I came on an interesting series of tweets on Twitter by Yonatan Zunger (@yonatanzunger) triggered by reading the revelations in the Observer and New York Times about the way stolen Facebook data had been weaponised for use in the US presidential election by a rogue data-scientist and an unscrupulous company. A key element in was a wide-ranging and astonishingly frank interview given to Observer journalist Carole Cadwalladr by Chris Wylie, the programmer who wrote the code used to exploit the data. I’ve assembled Zunger’s tweetstream in chronological order:
I didn’t come up in computer science; I used to be a physicist. That transition gives me a rather specific perspective on this situation: that computer science is a field which hasn’t yet encountered consequences.
Chemistry had two reckonings, in the late 19th and early 20th centuries: first with dynamite, and then with chemical weapons. Physics had its reckoning with the Bomb. These events completely changed the fields, and the way people come up in them.
Before then, both fields were dominated by hope: the ways that science could be used to make the world a fundamentally better place. New dyes, new materials, new sources of energy, new modes of transport; everyone could see the beauty.
Afterwards, everyone became painfully, continuously aware of how things could be turned against everything they ever dreamed of.
I don’t know the stories from chemistry as well. In physics, I can tell you that everyone, from their first days as an undergrad (or often before), encounters this and wrestles with it. They talk about it in the halls or late at night, they worry about it.
They occasionally even rap about it, like @acapellascience (a physicist, btw) did. (The lyrics are worth listening to carefully)
This isn’t to say that physicists are all pacifists. The rift between Edward Teller and J. R. Oppenheimer after the war was legendary, and both of them had very real reasons to believe what they did: Teller to love the Bomb, Oppenheimer to hate it.
(For those wondering: Teller was part of that generation of Central Europeans who saw exactly how bad things could get in so much detail. They were famous for their determination to make sure things were safe at all goddamned costs.)
They were infamously not messing around, even though they took a wide range of approaches to it; consider that Edward Teller, John von Neumann, Henry Kissinger, and George Soros were all part of that.)

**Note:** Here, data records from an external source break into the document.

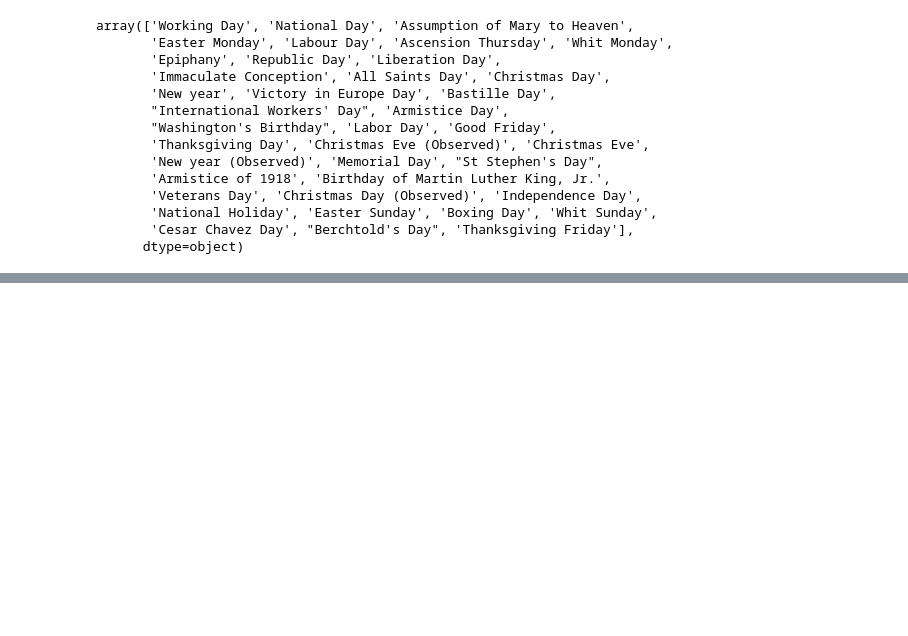
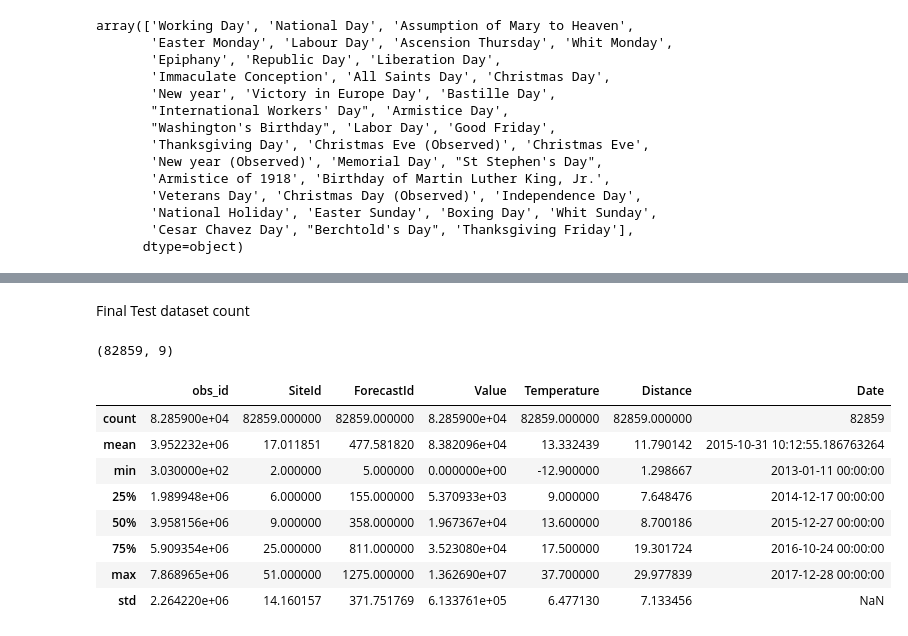
Before and after one commit to Melbinmatheew/Energy-Consumption-Forcasting, a Jupyter notebook: Notebooks/Data overview.ipynb, the cells around one changed output, grey strips where cells are left out. Saved outputs shown, nothing was run; the diff lists cells and outputs as text; code cells hidden in the pictures; blank space fills up the shorter version.

```diff
--- a/Notebooks/Data overview.ipynb
+++ b/Notebooks/Data overview.ipynb
@@ -412,0 +578,2 @@ array(['Working Day', 'National Day', 'Assumption of Mary to Heaven',
+# %%
+merging_test_df['Holiday']=merging_test_df['Holiday'].fillna('Working Day')
@@ -412,0 +599,18 @@ array(['Working Day', 'National Day', 'Assumption of Mary to Heaven',
+# %% [markdown]
+Final Test dataset count
+# %%
+merging_test_df.shape
+# %% [output]
+(82859, 9)
+# %%
+merging_test_df.describe()
+# %% [output]
+|  | obs_id | SiteId | ForecastId | Value | Temperature | Distance | Date |
+| count | 8.285900e+04 | 82859.000000 | 82859.000000 | 8.285900e+04 | 82859.000000 | 82859.000000 | 82859 |
+| mean | 3.952232e+06 | 17.011851 | 477.581820 | 8.382096e+04 | 13.332439 | 11.790142 | 2015-10-31 10:12:55.186763264 |
+| min | 3.030000e+02 | 2.000000 | 5.000000 | 0.000000e+00 | -12.900000 | 1.298667 | 2013-01-11 00:00:00 |
+| 25% | 1.989948e+06 | 6.000000 | 155.000000 | 5.370933e+03 | 9.000000 | 7.648476 | 2014-12-17 00:00:00 |
+| 50% | 3.958156e+06 | 9.000000 | 358.000000 | 1.967367e+04 | 13.600000 | 8.700186 | 2015-12-27 00:00:00 |
+| 75% | 5.909354e+06 | 25.000000 | 811.000000 | 3.523080e+04 | 17.500000 | 19.301724 | 2016-10-24 00:00:00 |
+| max | 7.868965e+06 | 51.000000 | 1275.000000 | 1.362690e+07 | 37.700000 | 29.977839 | 2017-12-28 00:00:00 |
+| std | 2.264220e+06 | 14.160157 | 371.751769 | 6.133761e+05 | 6.477130 | 7.133456 | NaN |
```
Also changed, not shown: parts of 23 cells of this notebook.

For a long time, it frightened me that biology hadn’t yet had this moment of reckoning — that there hadn’t yet been an incident which seared the importance of ethics and consequences into the hearts of every young scientist. Today, it frightens me more about computer scientists.
Young engineers treat ethics as a speciality, something you don’t really need to worry about; you just need to learn to code, change the world, disrupt something. They’re like kids in a toy shop full of loaded AK-47’s.
The hard lesson which other fields had to learn was this: you can never ignore that for a minute. You can never stop thinking about the uses your work might be put to, the consequences which might follow, because the worst case is so much worse than you can imagine.
Even what Chris Wylie did is only the beginning. You hand authoritarian regimes access to modern data science, and what happens? You create the tools of a real panopticon, and what happens?
Those of you in CS right now: if you don’t know if what I’m saying makes sense, pick up Richard Rhodes’ “The Making of the Atomic Bomb.” It’s an amazingly good book in its own right, and you’ll get to know both the people and what happened.
Think about this problem like SRE’s, like safety engineers. Scope your failure modes out to things involving bad actors using the systems you’re building. Come up with your disaster response exercises.
If you can do it without wanting to hide under a table, you’re not thinking hard enough. There are worse failure modes, and they’re coming for you. And you will be on deck to try to mitigate them. //
Short postscript: As several people have pointed out, many fields of biology have had these reckonings (thanks to eugenics and the like), and civil engineering did as well, with things like bridge collapses in the late 19th century.
LATER Zunger wrote all this more elegantly in the Boston Globe